Sonic Unyon Distribution

Sonic Unyon Distribution
Name: Sonic Unyon Distribution
Date of Birth: 1998
Number of Distributed Labels/Titles to Date: 100-plus distribution partners/12,000 titles
Biggest Sellers: Hayden Everything I Long For, Sufjan Stevens Illinois
Current Releases: Of Montreal Skeletal Lamping (Polyvinyl), Teenage Head with Marky Ramone (Sonic Unyon), Cursed III (Goodfellow), Jesu Why Are We Not Perfect (Hydra Head), Okkervil River The Stand Ins (Jagjaguwar), Static Lullaby Rattlesnake (Fearless), Meshuggah Obzen (Nuclear Blast)

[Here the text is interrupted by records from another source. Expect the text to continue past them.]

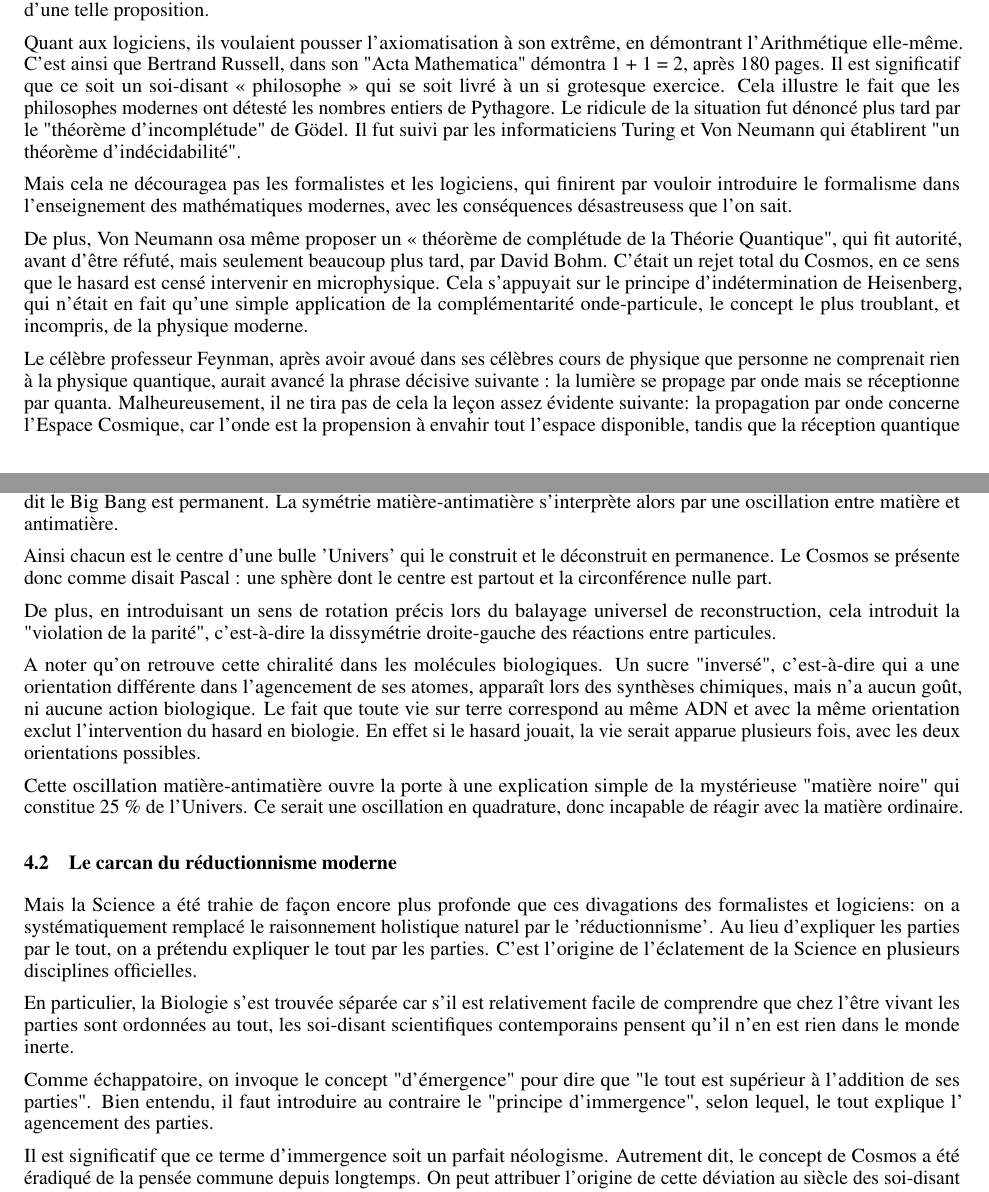
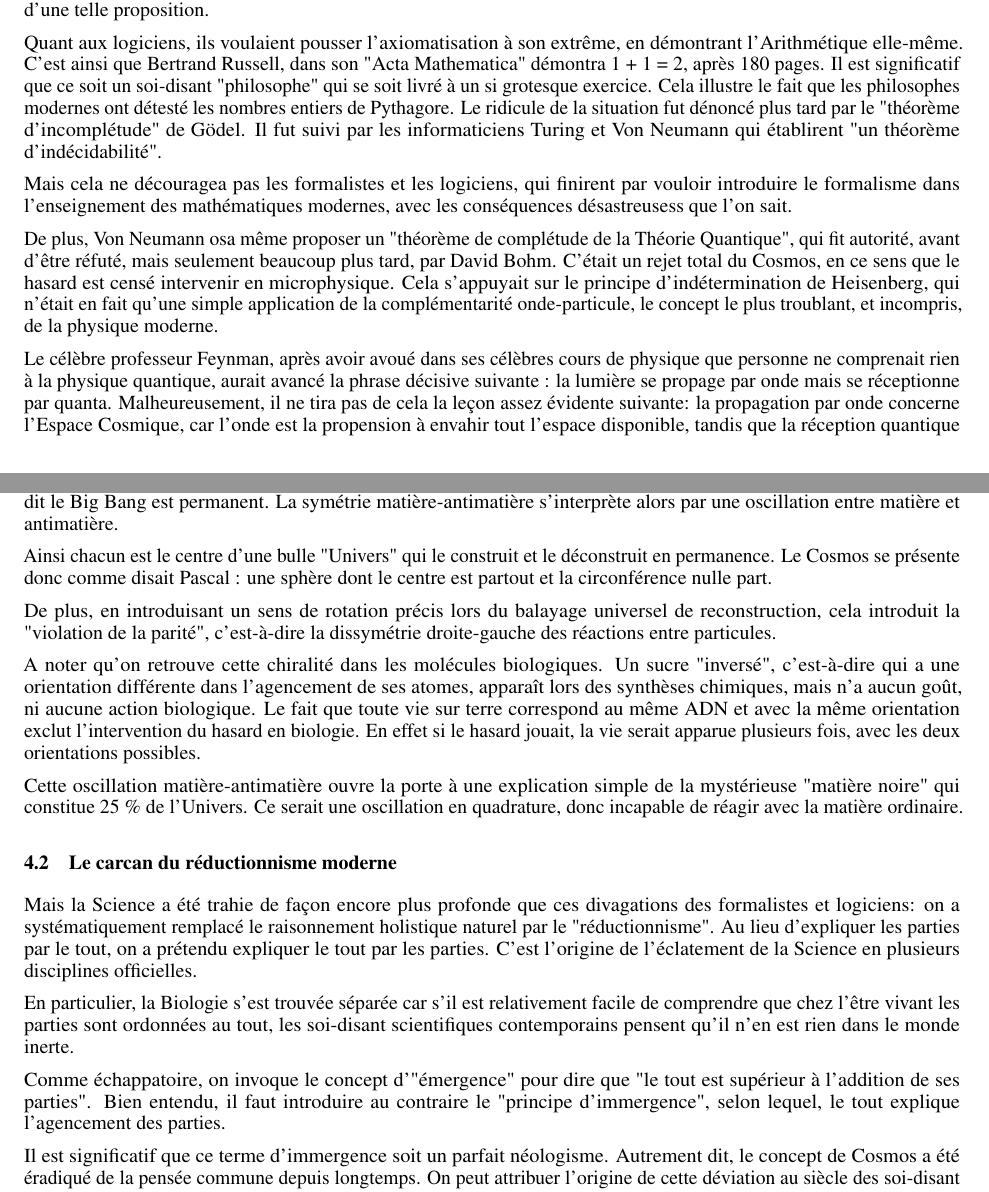
Before and after one commit to hol137/retour-au-cosmos, a LaTeX document (main.tex): two parts of pages 3 and 4 of 14, joined at a grey line, cut so that both start at the same text. Compiled offline with pdfLaTeX.

Commit message:
Update main.tex

```diff
--- a/main.tex
+++ b/main.tex
@@ -158,11 +158,11 @@ Celle-ci s'est imposée d'abord par l'observation des cristaux manifestant des f
 
 D'où venait cette réticence de Planck ? C'est que Pythagore avait été oublié, comme montré dans le chapitre précédent, et les formalistes avaient voulus prendre le pouvoir. Les mathématiciens s'étaient séparés en trois groupes, les intuitionnistes, les formalistes et les logiciens. Les premiers, comme Poincaré, veulent rester en contact avec le Monde. Mais les formalistes, tel Hilbert, veulent tout axiomatiser à partir de l'Arithmétique. C'est ainsi que son sixième problème à résoudre parmi les 23 du millénium de 1900 était "d'axiomatiser la physique". On voit l'audace outrancière d'une telle proposition.
 
-Quant aux logiciens, ils voulaient pousser l'axiomatisation à son extrême, en démontrant l'Arithmétique elle-même. C'est ainsi que Bertrand Russell, dans son "Acta Mathematica" démontra 1 + 1 = 2, après 180 pages. Il est significatif que ce soit un soi-disant « philosophe » qui se soit livré à un si grotesque exercice. Cela illustre le fait que les philosophes modernes ont détesté les nombres entiers de Pythagore. Le ridicule de la situation fut dénoncé plus tard par le "théorème d'incomplétude" de Gödel. Il fut suivi par les informaticiens Turing et Von Neumann qui établirent "un théorème d'indécidabilité".
+Quant aux logiciens, ils voulaient pousser l'axiomatisation à son extrême, en démontrant l'Arithmétique elle-même. C'est ainsi que Bertrand Russell, dans son "Acta Mathematica" démontra 1 + 1 = 2, après 180 pages. Il est significatif que ce soit un soi-disant "philosophe" qui se soit livré à un si grotesque exercice. Cela illustre le fait que les philosophes modernes ont détesté les nombres entiers de Pythagore. Le ridicule de la situation fut dénoncé plus tard par le "théorème d'incomplétude" de Gödel. Il fut suivi par les informaticiens Turing et Von Neumann qui établirent "un théorème d'indécidabilité".
 
 Mais cela ne découragea pas les formalistes et les logiciens, qui finirent par vouloir introduire le formalisme dans l'enseignement des mathématiques modernes, avec les conséquences désastreusess que l'on sait.
 
-De plus, Von Neumann osa même proposer un « théorème de complétude de la Théorie Quantique", qui fit autorité, avant d'être réfuté, mais seulement beaucoup plus tard, par David Bohm. C'était un rejet total du Cosmos, en ce sens que le hasard est censé intervenir en microphysique. Cela s'appuyait sur le principe d'indétermination de Heisenberg, qui n'était en fait qu'une simple application de la complémentarité onde-particule, le concept le plus troublant, et incompris, de la physique moderne.
+De plus, Von Neumann osa même proposer un "théorème de complétude de la Théorie Quantique", qui fit autorité, avant d'être réfuté, mais seulement beaucoup plus tard, par David Bohm. C'était un rejet total du Cosmos, en ce sens que le hasard est censé intervenir en microphysique. Cela s'appuyait sur le principe d'indétermination de Heisenberg, qui n'était en fait qu'une simple application de la complémentarité onde-particule, le concept le plus troublant, et incompris, de la physique moderne.
 
 Le célèbre professeur Feynman, après avoir avoué dans ses célèbres cours de physique que personne ne comprenait rien à la physique quantique, aurait avancé la phrase décisive suivante : la lumière se propage par onde mais se réceptionne par quanta. Malheureusement, il ne tira pas de cela la leçon assez évidente suivante: la propagation par onde concerne l'Espace Cosmique, car l'onde est la propension à envahir tout l'espace disponible, tandis que la réception quantique est l'apanage d'une sélection cosmique calculatoire spatio-temporelle ultra-précise qui veut que toute l'énergie, au départ concentrée sur un seul atome, se retrouve en final, intégralement, sur un autre. On ne peut qu'apprécier l'extrême beauté, ce sens annexe du mot cosmos, de cette complémentarité Cosmos-Atome.
 
@@ -181,11 +181,11 @@ Cette oscillation matière-antimatière ouvre la porte à une explication simple
 
 \subsection{Le carcan du réductionnisme moderne}
 
-    Mais la Science a été trahie de façon encore plus profonde que ces divagations des formalistes et logiciens: on a systématiquement remplacé le raisonnement holistique naturel par le 'réductionnisme'. Au lieu d'expliquer les parties par le tout, on a prétendu expliquer le tout par les parties. C'est l'origine de l'éclatement de la Science en plusieurs disciplines officielles.
+    Mais la Science a été trahie de façon encore plus profonde que ces divagations des formalistes et logiciens: on a systématiquement remplacé le raisonnement holistique naturel par le "réductionnisme". Au lieu d'expliquer les parties par le tout, on a prétendu expliquer le tout par les parties. C'est l'origine de l'éclatement de la Science en plusieurs disciplines officielles.
 
      En particulier, la Biologie s'est trouvée séparée car s'il est relativement facile de comprendre que chez l'être vivant les parties sont ordonnées au tout, les soi-disant scientifiques contemporains pensent qu'il n'en est rien dans le monde inerte.
 
-    Comme échappatoire, on invoque le concept "d'émergence" pour dire que "le tout est supérieur à l'addition de ses parties". Bien entendu, il faut introduire au contraire le "principe d'immergence", selon lequel, le tout explique l' agencement des parties.
+    Comme échappatoire, on invoque le concept d'"émergence" pour dire que "le tout est supérieur à l'addition de ses parties". Bien entendu, il faut introduire au contraire le "principe d'immergence", selon lequel, le tout explique l'agencement des parties.
 
     Il est significatif que ce terme d'immergence soit un parfait néologisme. Autrement dit, le concept de Cosmos a été éradiqué de la pensée commune depuis longtemps. On peut attribuer l'origine de cette déviation au siècle des soi-disant "lumières" où Descartes, en particulier, cherchait à expliquer le mouvement des astres par des tourbillons d'éther faisant avancer les planètes dans le même sens. Hélas pour lui, on s'aperçut que certaines comètes avaient un mouvement rétrograde.
 
```
Also changed, not shown: main.tex (10 more changed lines).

Celebrating 15 years as a respected label and ten as one of Canada’s sturdiest independent distributors, Hamilton’s Sonic Unyon has evolved from a modest indie rock imprint to a multi-pronged music business model. Tristan Psionic band-mates Mark Milne and Tim Potocic built SU from the ground up, initially as a means to get music within their community heard and now by distributing records by North America’s most prominent labels and artists to retailers across Canada. Even in an unstable marketplace, having worked at virtually every level of the music food chain — as artists, label managers, retailers, and distributors — the Sonic Unyon Distribution team offer unique insight to clients looking for partners who feel their pain. "Our identity as a distributor has been closely linked to our identity as a label,” Milne explains. "Sonic Unyon Records and SUD are located in the same building and share staff. We offer services that we perform for our own label to our distributed labels; we often advertise SU releases alongside distributed titles, for example. We try to treat labels the same way we like to be treated as a label.”

When SU entered the distribution realm in 1998, it was out of necessity. "We had little confidence in indie music distributors at the time and didn’t believe we would get any attention at any of the majors,” Potocic says. After years of establishing grassroots relationships with retailers throughout Canada by touring and leaving SU releases behind, Milne and Potocic sought to expand their scope and begin distributing records by others. "Our goals were to get our music and like-minded labels we distributed into the right stores to help create a buzz for the artists and labels and make the product available across the country,” Potocic says simply. "Our goals were realistic and remain so to this day.”

Earning a reputation for the quality of their work, SUD has gotten some great records into your hands. Throughout the last decade, they’ve worked with labels like Secretly Canadian, Constellation, Dischord, Blocks, Thrill Jockey, and in the past, Epitaph and Matador.

"Our niche is fairly broad inside what one might call ‘alternative music.’” Milne says. "We do stray outside of what we’re known for on occasion; between us, there’s a wide range of musical tastes and an even wider range of appreciation.”

"In many ways, music distribution is extremely competitive,” he continues. "The competition to work with great labels and artists, for shelf space at retail, and for the attention of consumers are all factors we deal with day to day.”

Despite such challenges, in an industry that experts declare is a dying a little each day, it’s heartening to hear SUD discuss their work with reasoned optimism. "It’s a great time to be an established indie label or distributor,” Milne exclaims. "People’s tastes are broader than ever and there are more vehicles to get music to fans that previously didn’t exist. Technological progress always tends to lower barriers and bring about a glut of content; what the CD did years ago, the digital age has done and exponentially so. Distributors and their counterparts will continue to be part of the filtering process for an ever-growing ocean of content.”

Milne goes on to suggest that, while the relationship between labels, distributors, and retailers may seem more complex with the sales decline of physical CDs and LPs, ultimately the engine keeps chugging and SUD’s job, though tweaked, is the same as it ever was. "Whether it’s shipping an LP to a store in Fredericton, a paper lantern packaged with an MP3 download code to an apartment in Montreal, making sure a ringtone of track five from a ten-year-old release is available, or ensuring that someone has instant access to music and art while the physical good is shipped to them — it’s all distribution.”

"Music distribution will never go away but will certainly continue to change,” Potocic adds. "We may be a very different company with very different skills needed to do the same job — get music to the customers — but only time will tell. I’m sure I’ll be there to see it all happen.”